Tuesday, October 9, 2012

Strike Nation - Largest African economy crippled by series of strikes

South Africa, the largest economy in Africa, is suffering a series of strikes that is not only crippling its economy but also how the world views the country. Starting within the mining industry, the strikes have now spread to the public sector and the trucking industry. The possibility of it spreading to rail and port workers is strong as the South Africa Transport and Allied Workers Union has applied for permission to expand the strike to these workers.

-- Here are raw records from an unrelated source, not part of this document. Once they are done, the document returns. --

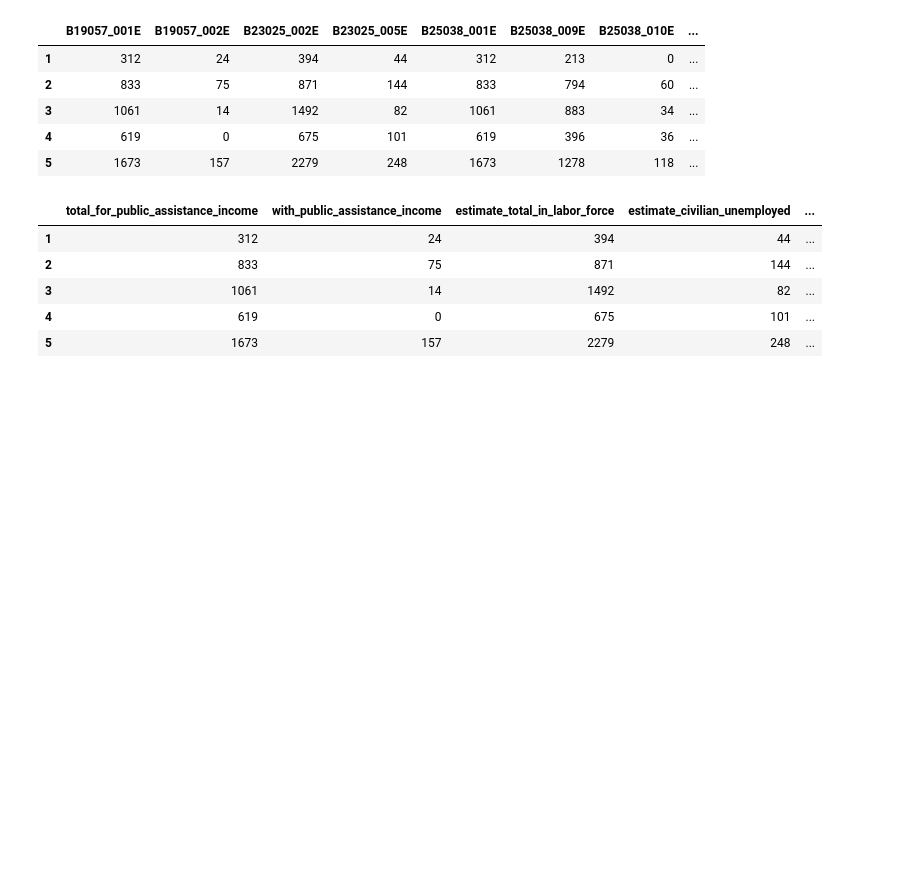
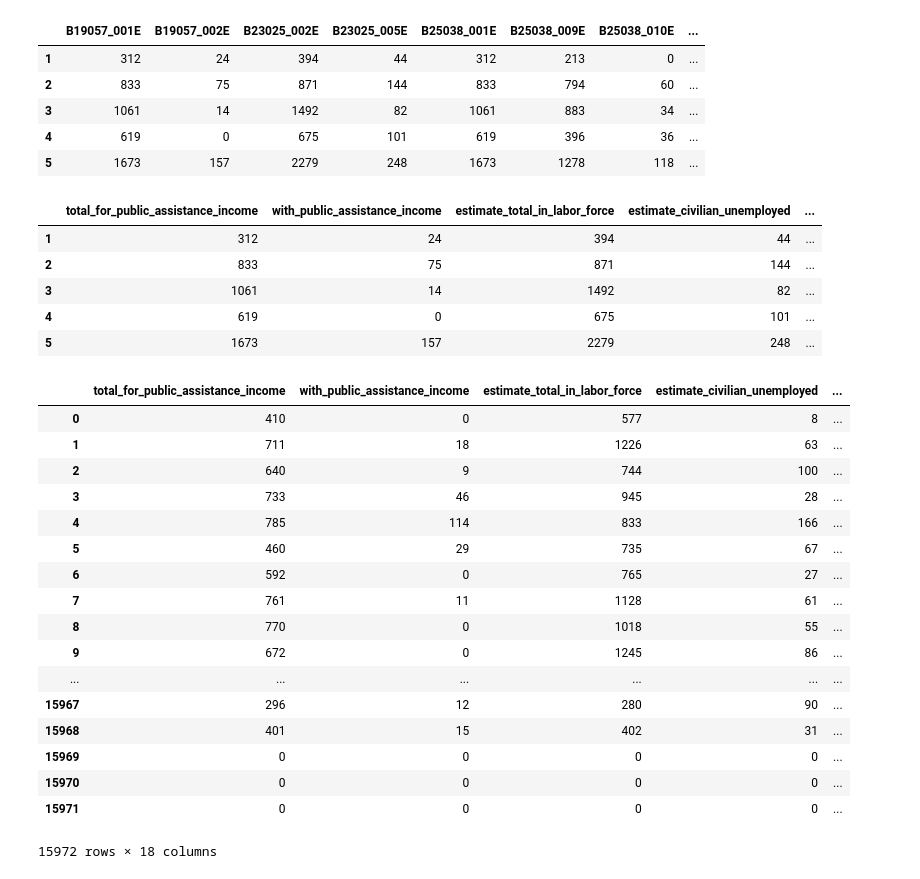
Before and after one commit to luisesanmartin/ml-eviction-chicago, a Jupyter notebook: notebooks/get_acs_data.ipynb, the cells around one changed output. Saved outputs shown, nothing was run; the diff lists cells and outputs as text; code cells hidden in the pictures; blank space fills up the shorter version.

```diff
--- a/notebooks/get_acs_data.ipynb
+++ b/notebooks/get_acs_data.ipynb
@@ -148,5 +146,41 @@ acs_df.head()
 | 3 | 1061 | 14 | 1492 | 82 | ... |
 | 4 | 619 | 0 | 675 | 101 | ... |
 | 5 | 1673 | 157 | 2279 | 248 | ... |
+# %%
+#years = [2013, 2014, 2015, 2016, 2012]
+years = [2013, 2014, 2015, 2016]
+ACS_URL_years = {}
+acs_complete = pd.DataFrame()
+for year in years:
+    ACS_URL_year = 'https://api.census.gov/data/' + str(year) + '/acs/acs5'
+    results = requests.get(ACS_URL_year, params=params)
+    acs_df = pd.read_json(path_or_buf=results.url, orient="records")
+    acs_df.columns = acs_df.iloc[0]
+    acs_df = acs_df.reindex(acs_df.index.drop(0))
+    acs_df["GEOID"] = acs_df["state"] + acs_df["county"] + acs_df["tract"] + acs_df["block group"]
+    acs_df["GEOID"] = acs_df["GEOID"].astype(int)
+    acs_df.rename(columns=acs_vars, inplace=True)
+    acs_df['year'] = year
+    acs_complete = acs_complete.append(acs_df, ignore_index=True)
+acs_complete
+# %% [output]
+|  | total_for_public_assistance_income | with_public_assistance_income | estimate_total_in_labor_force | estimate_civilian_unemployed | ... |
+| 0 | 410 | 0 | 577 | 8 | ... |
+| 1 | 711 | 18 | 1226 | 63 | ... |
+| 2 | 640 | 9 | 744 | 100 | ... |
+| 3 | 733 | 46 | 945 | 28 | ... |
+| 4 | 785 | 114 | 833 | 166 | ... |
+| 5 | 460 | 29 | 735 | 67 | ... |
+| 6 | 592 | 0 | 765 | 27 | ... |
+| 7 | 761 | 11 | 1128 | 61 | ... |
+| 8 | 770 | 0 | 1018 | 55 | ... |
+| 9 | 672 | 0 | 1245 | 86 | ... |
+| ... | ... | ... | ... | ... | ... |
+| 15967 | 296 | 12 | 280 | 90 | ... |
+| 15968 | 401 | 15 | 402 | 31 | ... |
+| 15969 | 0 | 0 | 0 | 0 | ... |
+| 15970 | 0 | 0 | 0 | 0 | ... |
+| 15971 | 0 | 0 | 0 | 0 | ... |
+15972 rows × 18 columns
 # %%
 # Merge the ACS and evictions dataframes
```
Also changed, not shown: parts of 6 cells of this notebook.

After Asia, Africa is the fastest growing region in the world and is home to a growing middle class. South Africa is considered an entry-point for many international companies interested in expanding into Africa. However, the risks surrounding the current turmoil and rising costs have resulted in growing concern for many companies contemplating such a move.  In fact, the strikes have exposed South Africa’s persistent issues of widespread poverty and unemployment despite the end of apartheid over eighteen years ago. It also raises a question concerning the region overall - how much will this affect the growth of the overall region?

Every industry has been affected by the strikes, including the automobile industry which represents 10% of South Africa’s manufacturing segment. After a three day strike by The National Union of Metalworkers, Toyota agreed to increase wages by a reported 5.7%. During the strike, the company lost 2,428 vehicles worth of production, about 14% of its monthly average. Despite this and to show its commitment to the country, Toyota opened a new parts distribution warehouse in Ekurhuleni, Gauteng, South Africa. The facility holds more than 2.2 million parts pieces worth more than 350 million rand ($42 million) and supports 268 local suppliers.

Now in its third week, strikes by more than 20,000 truck drivers demanding higher wages has halted the delivery of goods across the country. According to General Motors, “the transport workers strike has disrupted material supply activities in our vehicle assembly facility.” The trucking strike has halted the delivery of goods throughout the country and as a result food and fuel shortages have been reported. Shell noted that it would not be able to honor contracts to deliver fuel near Johannesburg because of the trucking strike. If rail and port workers strike, the situation will only worsen.

South Africa faces a complete collapse of its economy if the issues surrounding the strikes are not resolved soon. Prior to the strikes, the economy was already suffering due to declining demand from its largest trade partner the European Union. Now, it faces a direr situation as its currency plummets and manufacturing comes to a halt.

Although little word is coming from the logistics community, one would suspect that many of these providers are in constant contact with customers but also at a standstill particularly as the country’s entire transportation infrastructure is likely to come to a halt.

An update: It was announced on the 9th that about 15,000 truck drivers will return to work on Wednesday. This, after employers agreed to raise wages by at least 10%. However, members of the South African Transport and Allied Worker's Union will not resume work and are still in negotiations.

Second update: Good news, it appears the trucking strike is now over per this article from Mail & Guardian.